Homily for Twenty-fifth Sunday B21 Sep 2018, by Sermons in
We see Jesus in our gospel passage this morning making his way gradually towards Jerusalem and the cross by implication. He came down from the mountain with his apostles and made their way through Galilee to Capernaum. He did not want anyone else to know about their movement because he made his apostles understand why he came into the world. He said, the Son of man will be delivered into the hands of men; they will put him to death, and three days after he has been put to death, he will rise again. This whole idea of rising from the dead made no sense to the apostles, and they were afraid to ask for clarifications.
St. Paul tells us in his letter to Philippians 3:10 that all he wanted was to know Jesus Christ and the power of his resurrection; that power of the resurrection is what Jesus wanted the apostles to know when he told them about his coming passion and rising from the dead.
We all are here this morning because of that resurrection power because Jesus rose from the dead. Any Christian who has no true knowledge of the resurrection power of Jesus Christ is yet to be a Christian; it is our knowledge of Jesus Christ and our faith in his resurrection power that makes us Christians. Anyone who does not believe in the resurrection power of Jesus Christ is lost; he or she pursues powerless powers. The apostles found themselves in such a situation; they spent their time and energy, arguing about ‘greatness’ that is so powerless. When Jesus told them about his coming passion, death, and resurrection, they argued about which of them was the greatest. They did not understand the resurrection at that moment, so they concerned themselves with earthly positions and fame. They failed to realize that greatness is not found in possessions, power, positions, or prestige. It is discovered in goodness, humility, service, and character.
The quest for power, fame, and wealth has destroyed so many people, some have sold their souls to the devil in exchange for these passing things. St. James tells us in our second reading that wherever you find jealousy and ambition, you find disharmony and wicked things of every kind being done… There is so much wickedness in our world today, so much hate, jealousy, and betrayal because of the inordinate quest for power, wealth, and fame.
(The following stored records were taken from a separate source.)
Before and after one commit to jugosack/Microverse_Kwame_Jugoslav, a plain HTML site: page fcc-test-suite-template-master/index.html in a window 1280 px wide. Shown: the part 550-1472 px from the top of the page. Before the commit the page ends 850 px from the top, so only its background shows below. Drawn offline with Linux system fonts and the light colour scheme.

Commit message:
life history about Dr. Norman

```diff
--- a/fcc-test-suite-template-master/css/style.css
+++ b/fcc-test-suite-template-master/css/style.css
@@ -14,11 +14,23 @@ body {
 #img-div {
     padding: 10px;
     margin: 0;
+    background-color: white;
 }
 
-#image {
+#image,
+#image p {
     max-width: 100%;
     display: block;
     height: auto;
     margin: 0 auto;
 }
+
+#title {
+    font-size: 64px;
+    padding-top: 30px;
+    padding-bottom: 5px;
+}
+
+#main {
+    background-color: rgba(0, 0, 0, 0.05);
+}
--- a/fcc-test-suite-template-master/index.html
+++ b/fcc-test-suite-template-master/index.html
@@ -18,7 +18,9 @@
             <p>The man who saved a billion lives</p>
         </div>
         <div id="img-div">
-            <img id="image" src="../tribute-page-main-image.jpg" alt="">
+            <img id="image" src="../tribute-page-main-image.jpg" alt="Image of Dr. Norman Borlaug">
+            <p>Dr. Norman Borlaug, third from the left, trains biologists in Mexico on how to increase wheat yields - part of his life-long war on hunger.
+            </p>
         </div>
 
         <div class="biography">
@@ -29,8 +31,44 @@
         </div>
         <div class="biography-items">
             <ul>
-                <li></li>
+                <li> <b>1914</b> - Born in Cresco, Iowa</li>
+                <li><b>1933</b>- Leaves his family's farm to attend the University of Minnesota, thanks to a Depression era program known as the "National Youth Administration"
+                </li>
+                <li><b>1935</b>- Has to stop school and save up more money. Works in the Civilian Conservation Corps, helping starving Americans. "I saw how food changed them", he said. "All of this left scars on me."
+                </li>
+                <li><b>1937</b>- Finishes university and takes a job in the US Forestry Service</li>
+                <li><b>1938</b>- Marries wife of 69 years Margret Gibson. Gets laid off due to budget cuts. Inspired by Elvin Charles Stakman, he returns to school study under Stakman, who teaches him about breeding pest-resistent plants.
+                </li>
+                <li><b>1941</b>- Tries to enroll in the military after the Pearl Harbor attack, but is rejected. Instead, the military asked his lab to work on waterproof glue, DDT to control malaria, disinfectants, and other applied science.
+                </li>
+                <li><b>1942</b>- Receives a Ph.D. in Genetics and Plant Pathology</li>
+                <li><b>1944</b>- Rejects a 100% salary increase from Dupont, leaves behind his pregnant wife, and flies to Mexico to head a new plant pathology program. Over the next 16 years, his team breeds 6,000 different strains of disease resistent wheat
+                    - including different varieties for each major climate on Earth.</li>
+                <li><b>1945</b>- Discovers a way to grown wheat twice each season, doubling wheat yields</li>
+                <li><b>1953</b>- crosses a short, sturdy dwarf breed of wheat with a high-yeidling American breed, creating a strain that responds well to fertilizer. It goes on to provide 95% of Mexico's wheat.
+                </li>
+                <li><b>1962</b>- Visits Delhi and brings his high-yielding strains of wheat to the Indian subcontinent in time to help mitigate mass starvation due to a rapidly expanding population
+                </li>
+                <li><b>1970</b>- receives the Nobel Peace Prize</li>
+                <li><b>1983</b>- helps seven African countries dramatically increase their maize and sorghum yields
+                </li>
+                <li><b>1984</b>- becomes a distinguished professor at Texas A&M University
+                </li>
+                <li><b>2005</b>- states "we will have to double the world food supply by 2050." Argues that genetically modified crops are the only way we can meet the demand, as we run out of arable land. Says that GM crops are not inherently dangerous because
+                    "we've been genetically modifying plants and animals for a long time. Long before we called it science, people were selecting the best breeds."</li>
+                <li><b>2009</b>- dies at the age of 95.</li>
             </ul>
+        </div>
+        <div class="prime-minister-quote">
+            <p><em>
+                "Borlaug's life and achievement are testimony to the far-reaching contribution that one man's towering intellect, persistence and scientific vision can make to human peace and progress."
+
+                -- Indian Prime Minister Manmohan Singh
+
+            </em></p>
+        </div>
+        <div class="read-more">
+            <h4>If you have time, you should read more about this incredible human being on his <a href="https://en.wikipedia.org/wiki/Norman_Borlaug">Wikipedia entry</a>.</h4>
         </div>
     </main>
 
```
People want to dominate; by all means, they want to be in control, be recognized, and therefore are ready to sacrifice their Christian faith in thanksgiving to the devil.
The apostles argued among themselves about which of them was the greatest, and Jesus apparently knew the content of their argument but pretended and kept his silence. At Capernaum, when they were in the house, Jesus asked his apostles; what were you arguing about on the road? They said nothing. They may have answered nothing out of fear or shame, but they were actually right because their arguments were about nothing. The greatness and position they argued about can only come from our knowledge and our faith in the resurrection power of Jesus Christ. This greatness can only be achieved when we lay down our own strength, ambitions, jealousies, and weaknesses at the foot of the cross to put on the resurrection power of Jesus Christ. That is what Jesus tried to make the apostles understand when he then took a little child, set him in front of them, puts his arms around him, and said to them, ‘Anyone who welcomes one of these little children in my name, welcomes me; and anyone who welcomes me welcomes not me but the one who sent me.
Jesus’ choice of a little child sends a powerful message, a message for the apostles, us, and generations after us. A little child is innocent and submissive; he depends on his parents for food, drink, and everything. And that is what Christ wants from us; to be innocent of heart, to be submissive, to depend on him, and to worry not. Little children bother not about the next meal source because they trust the parents to provide that. That childlike trust is what Jesus wants us to develop, to trust him and not to worry ourselves to death. He says; And which of you by being anxious can add one cubit to his span of life? And why are you anxious about clothing? Consider the lilies of the field, how they grow; they neither toil nor spin; yet I tell you, even Solomon in all his glory was not arrayed like one of these. But if God so clothes the grass of the field, which today is alive and tomorrow is thrown into the oven, will he not much clothe you, O men of little faith? (Mt. 628-30). This is not a call to a lazy life; it is rather a call to work hard, to service, and to trust in God.
To be rich is not a sin; God blessed Abraham and made him rich; God restored everything Job had lost and made him richer and happier than he was. These men were rich yet remained men of God; they never went out of their way to be rich. No matter how much of these material goods we have, if we have no Christ, we have nothing, but with Christ and the power of his resurrection, we have everything.
Today, let us approach God in our nothingness, in our littleness, in our sinfulness and innocence of heart to ask for the grace to know the effect of the resurrection power in our lives.